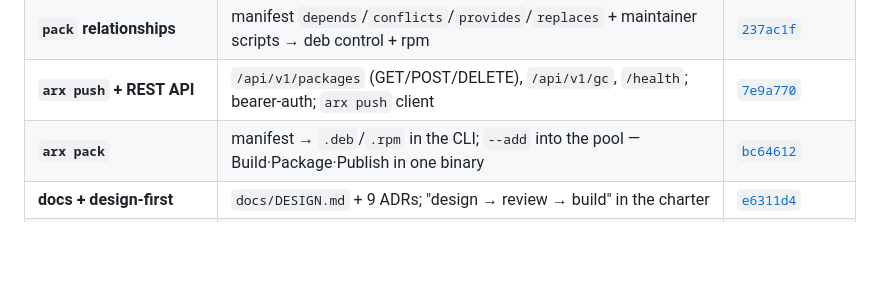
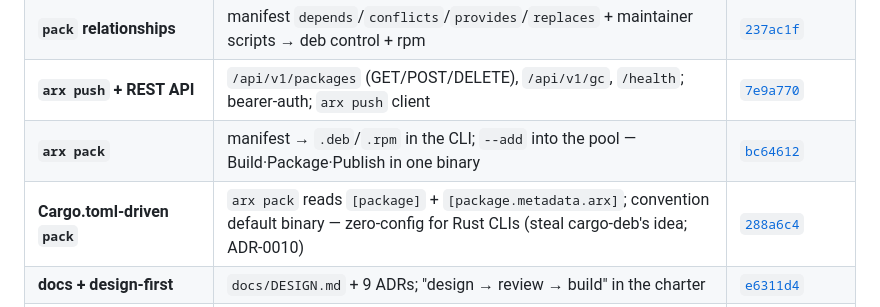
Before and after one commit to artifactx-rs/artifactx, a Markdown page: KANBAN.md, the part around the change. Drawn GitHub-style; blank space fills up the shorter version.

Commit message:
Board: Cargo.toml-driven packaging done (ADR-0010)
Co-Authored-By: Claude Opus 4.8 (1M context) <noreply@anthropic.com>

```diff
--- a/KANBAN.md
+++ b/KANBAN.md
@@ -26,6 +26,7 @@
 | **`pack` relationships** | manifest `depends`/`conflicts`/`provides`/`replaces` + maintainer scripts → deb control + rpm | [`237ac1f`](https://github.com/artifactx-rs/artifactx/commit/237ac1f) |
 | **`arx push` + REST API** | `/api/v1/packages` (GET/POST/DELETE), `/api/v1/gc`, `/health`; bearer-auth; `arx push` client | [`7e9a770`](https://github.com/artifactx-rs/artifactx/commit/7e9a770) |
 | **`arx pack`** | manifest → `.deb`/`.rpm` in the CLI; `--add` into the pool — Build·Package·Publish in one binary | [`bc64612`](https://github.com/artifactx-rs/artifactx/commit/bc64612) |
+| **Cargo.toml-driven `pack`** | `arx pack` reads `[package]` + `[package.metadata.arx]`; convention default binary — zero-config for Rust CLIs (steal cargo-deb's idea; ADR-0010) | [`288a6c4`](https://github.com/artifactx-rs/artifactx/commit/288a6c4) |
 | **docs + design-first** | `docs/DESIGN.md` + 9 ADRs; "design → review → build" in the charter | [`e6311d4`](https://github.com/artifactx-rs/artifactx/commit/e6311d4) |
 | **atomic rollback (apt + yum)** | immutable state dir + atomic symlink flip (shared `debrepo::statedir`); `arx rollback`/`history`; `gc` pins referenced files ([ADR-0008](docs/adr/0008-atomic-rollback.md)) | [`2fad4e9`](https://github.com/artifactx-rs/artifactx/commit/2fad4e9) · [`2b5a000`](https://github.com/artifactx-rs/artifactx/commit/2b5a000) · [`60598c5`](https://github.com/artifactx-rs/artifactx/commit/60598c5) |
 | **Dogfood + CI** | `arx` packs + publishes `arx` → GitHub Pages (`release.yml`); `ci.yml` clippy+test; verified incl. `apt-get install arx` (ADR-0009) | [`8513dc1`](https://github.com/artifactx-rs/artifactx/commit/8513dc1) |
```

• [How to complete this task]
Copy every entry exactly, leaving out the pictures.

• [Completed task]
Before and after one commit to artifactx-rs/artifactx, a Markdown page: KANBAN.md, the part around the change. Drawn GitHub-style; blank space fills up the shorter version.

Commit message:
Board: Cargo.toml-driven packaging done (ADR-0010)
Co-Authored-By: Claude Opus 4.8 (1M context) <noreply@anthropic.com>

```diff
--- a/KANBAN.md
+++ b/KANBAN.md
@@ -26,6 +26,7 @@
 | **`pack` relationships** | manifest `depends`/`conflicts`/`provides`/`replaces` + maintainer scripts → deb control + rpm | [`237ac1f`](https://github.com/artifactx-rs/artifactx/commit/237ac1f) |
 | **`arx push` + REST API** | `/api/v1/packages` (GET/POST/DELETE), `/api/v1/gc`, `/health`; bearer-auth; `arx push` client | [`7e9a770`](https://github.com/artifactx-rs/artifactx/commit/7e9a770) |
 | **`arx pack`** | manifest → `.deb`/`.rpm` in the CLI; `--add` into the pool — Build·Package·Publish in one binary | [`bc64612`](https://github.com/artifactx-rs/artifactx/commit/bc64612) |
+| **Cargo.toml-driven `pack`** | `arx pack` reads `[package]` + `[package.metadata.arx]`; convention default binary — zero-config for Rust CLIs (steal cargo-deb's idea; ADR-0010) | [`288a6c4`](https://github.com/artifactx-rs/artifactx/commit/288a6c4) |
 | **docs + design-first** | `docs/DESIGN.md` + 9 ADRs; "design → review → build" in the charter | [`e6311d4`](https://github.com/artifactx-rs/artifactx/commit/e6311d4) |
 | **atomic rollback (apt + yum)** | immutable state dir + atomic symlink flip (shared `debrepo::statedir`); `arx rollback`/`history`; `gc` pins referenced files ([ADR-0008](docs/adr/0008-atomic-rollback.md)) | [`2fad4e9`](https://github.com/artifactx-rs/artifactx/commit/2fad4e9) · [`2b5a000`](https://github.com/artifactx-rs/artifactx/commit/2b5a000) · [`60598c5`](https://github.com/artifactx-rs/artifactx/commit/60598c5) |
 | **Dogfood + CI** | `arx` packs + publishes `arx` → GitHub Pages (`release.yml`); `ci.yml` clippy+test; verified incl. `apt-get install arx` (ADR-0009) | [`8513dc1`](https://github.com/artifactx-rs/artifactx/commit/8513dc1) |
```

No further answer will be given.